Your objective: Every entry must come back exactly as it was written.

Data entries
┌──

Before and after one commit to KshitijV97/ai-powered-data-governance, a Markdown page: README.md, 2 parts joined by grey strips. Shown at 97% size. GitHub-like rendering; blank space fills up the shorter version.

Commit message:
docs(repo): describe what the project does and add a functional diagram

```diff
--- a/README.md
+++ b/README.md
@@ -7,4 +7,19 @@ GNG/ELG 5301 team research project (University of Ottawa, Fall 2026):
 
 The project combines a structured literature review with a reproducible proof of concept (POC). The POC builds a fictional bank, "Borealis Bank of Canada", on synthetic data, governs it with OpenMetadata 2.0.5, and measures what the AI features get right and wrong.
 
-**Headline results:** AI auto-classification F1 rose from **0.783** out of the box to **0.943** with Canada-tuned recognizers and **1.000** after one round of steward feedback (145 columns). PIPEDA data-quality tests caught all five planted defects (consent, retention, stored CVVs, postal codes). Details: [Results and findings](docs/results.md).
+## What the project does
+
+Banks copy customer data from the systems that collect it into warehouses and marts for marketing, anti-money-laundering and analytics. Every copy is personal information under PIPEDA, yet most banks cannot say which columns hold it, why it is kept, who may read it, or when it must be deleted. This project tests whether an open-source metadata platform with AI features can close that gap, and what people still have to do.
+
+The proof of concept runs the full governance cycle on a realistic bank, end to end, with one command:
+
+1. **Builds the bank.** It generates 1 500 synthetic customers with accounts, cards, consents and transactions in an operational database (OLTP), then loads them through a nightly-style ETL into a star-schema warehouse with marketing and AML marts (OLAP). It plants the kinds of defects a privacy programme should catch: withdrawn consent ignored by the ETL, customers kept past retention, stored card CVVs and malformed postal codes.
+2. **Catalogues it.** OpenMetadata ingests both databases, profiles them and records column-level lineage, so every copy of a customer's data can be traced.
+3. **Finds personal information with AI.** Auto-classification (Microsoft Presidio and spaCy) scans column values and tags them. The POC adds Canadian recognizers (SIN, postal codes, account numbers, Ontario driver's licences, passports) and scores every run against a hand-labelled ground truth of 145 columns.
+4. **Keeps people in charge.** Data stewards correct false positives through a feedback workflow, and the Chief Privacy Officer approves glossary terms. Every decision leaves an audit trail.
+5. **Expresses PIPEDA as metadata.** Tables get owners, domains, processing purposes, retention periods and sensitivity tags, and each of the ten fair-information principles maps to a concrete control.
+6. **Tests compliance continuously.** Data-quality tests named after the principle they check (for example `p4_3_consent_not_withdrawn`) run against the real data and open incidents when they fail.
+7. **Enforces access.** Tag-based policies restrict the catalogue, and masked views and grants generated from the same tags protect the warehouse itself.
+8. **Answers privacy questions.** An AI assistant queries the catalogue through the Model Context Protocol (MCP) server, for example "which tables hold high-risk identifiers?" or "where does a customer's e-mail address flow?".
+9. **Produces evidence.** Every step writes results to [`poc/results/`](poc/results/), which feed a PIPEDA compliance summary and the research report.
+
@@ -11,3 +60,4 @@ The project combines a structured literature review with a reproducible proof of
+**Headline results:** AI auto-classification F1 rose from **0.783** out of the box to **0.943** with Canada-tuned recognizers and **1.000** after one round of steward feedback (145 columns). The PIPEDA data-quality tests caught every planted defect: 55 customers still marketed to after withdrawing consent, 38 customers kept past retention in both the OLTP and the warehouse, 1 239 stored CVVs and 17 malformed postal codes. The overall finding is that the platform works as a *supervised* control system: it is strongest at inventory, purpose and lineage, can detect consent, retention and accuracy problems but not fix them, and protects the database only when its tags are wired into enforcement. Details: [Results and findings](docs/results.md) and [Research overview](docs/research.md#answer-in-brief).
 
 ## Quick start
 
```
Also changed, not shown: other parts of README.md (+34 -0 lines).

└──

Exercise output:
Before and after one commit to KshitijV97/ai-powered-data-governance, a Markdown page: README.md, 2 parts joined by grey strips. Shown at 97% size. GitHub-like rendering; blank space fills up the shorter version.

Commit message:
docs(repo): describe what the project does and add a functional diagram

```diff
--- a/README.md
+++ b/README.md
@@ -7,4 +7,19 @@ GNG/ELG 5301 team research project (University of Ottawa, Fall 2026):
 
 The project combines a structured literature review with a reproducible proof of concept (POC). The POC builds a fictional bank, "Borealis Bank of Canada", on synthetic data, governs it with OpenMetadata 2.0.5, and measures what the AI features get right and wrong.
 
-**Headline results:** AI auto-classification F1 rose from **0.783** out of the box to **0.943** with Canada-tuned recognizers and **1.000** after one round of steward feedback (145 columns). PIPEDA data-quality tests caught all five planted defects (consent, retention, stored CVVs, postal codes). Details: [Results and findings](docs/results.md).
+## What the project does
+
+Banks copy customer data from the systems that collect it into warehouses and marts for marketing, anti-money-laundering and analytics. Every copy is personal information under PIPEDA, yet most banks cannot say which columns hold it, why it is kept, who may read it, or when it must be deleted. This project tests whether an open-source metadata platform with AI features can close that gap, and what people still have to do.
+
+The proof of concept runs the full governance cycle on a realistic bank, end to end, with one command:
+
+1. **Builds the bank.** It generates 1 500 synthetic customers with accounts, cards, consents and transactions in an operational database (OLTP), then loads them through a nightly-style ETL into a star-schema warehouse with marketing and AML marts (OLAP). It plants the kinds of defects a privacy programme should catch: withdrawn consent ignored by the ETL, customers kept past retention, stored card CVVs and malformed postal codes.
+2. **Catalogues it.** OpenMetadata ingests both databases, profiles them and records column-level lineage, so every copy of a customer's data can be traced.
+3. **Finds personal information with AI.** Auto-classification (Microsoft Presidio and spaCy) scans column values and tags them. The POC adds Canadian recognizers (SIN, postal codes, account numbers, Ontario driver's licences, passports) and scores every run against a hand-labelled ground truth of 145 columns.
+4. **Keeps people in charge.** Data stewards correct false positives through a feedback workflow, and the Chief Privacy Officer approves glossary terms. Every decision leaves an audit trail.
+5. **Expresses PIPEDA as metadata.** Tables get owners, domains, processing purposes, retention periods and sensitivity tags, and each of the ten fair-information principles maps to a concrete control.
+6. **Tests compliance continuously.** Data-quality tests named after the principle they check (for example `p4_3_consent_not_withdrawn`) run against the real data and open incidents when they fail.
+7. **Enforces access.** Tag-based policies restrict the catalogue, and masked views and grants generated from the same tags protect the warehouse itself.
+8. **Answers privacy questions.** An AI assistant queries the catalogue through the Model Context Protocol (MCP) server, for example "which tables hold high-risk identifiers?" or "where does a customer's e-mail address flow?".
+9. **Produces evidence.** Every step writes results to [`poc/results/`](poc/results/), which feed a PIPEDA compliance summary and the research report.
+
@@ -11,3 +60,4 @@ The project combines a structured literature review with a reproducible proof of
+**Headline results:** AI auto-classification F1 rose from **0.783** out of the box to **0.943** with Canada-tuned recognizers and **1.000** after one round of steward feedback (145 columns). The PIPEDA data-quality tests caught every planted defect: 55 customers still marketed to after withdrawing consent, 38 customers kept past retention in both the OLTP and the warehouse, 1 239 stored CVVs and 17 malformed postal codes. The overall finding is that the platform works as a *supervised* control system: it is strongest at inventory, purpose and lineage, can detect consent, retention and accuracy problems but not fix them, and protects the database only when its tags are wired into enforcement. Details: [Results and findings](docs/results.md) and [Research overview](docs/research.md#answer-in-brief).
 
 ## Quick start
 
```
Also changed, not shown: other parts of README.md (+34 -0 lines).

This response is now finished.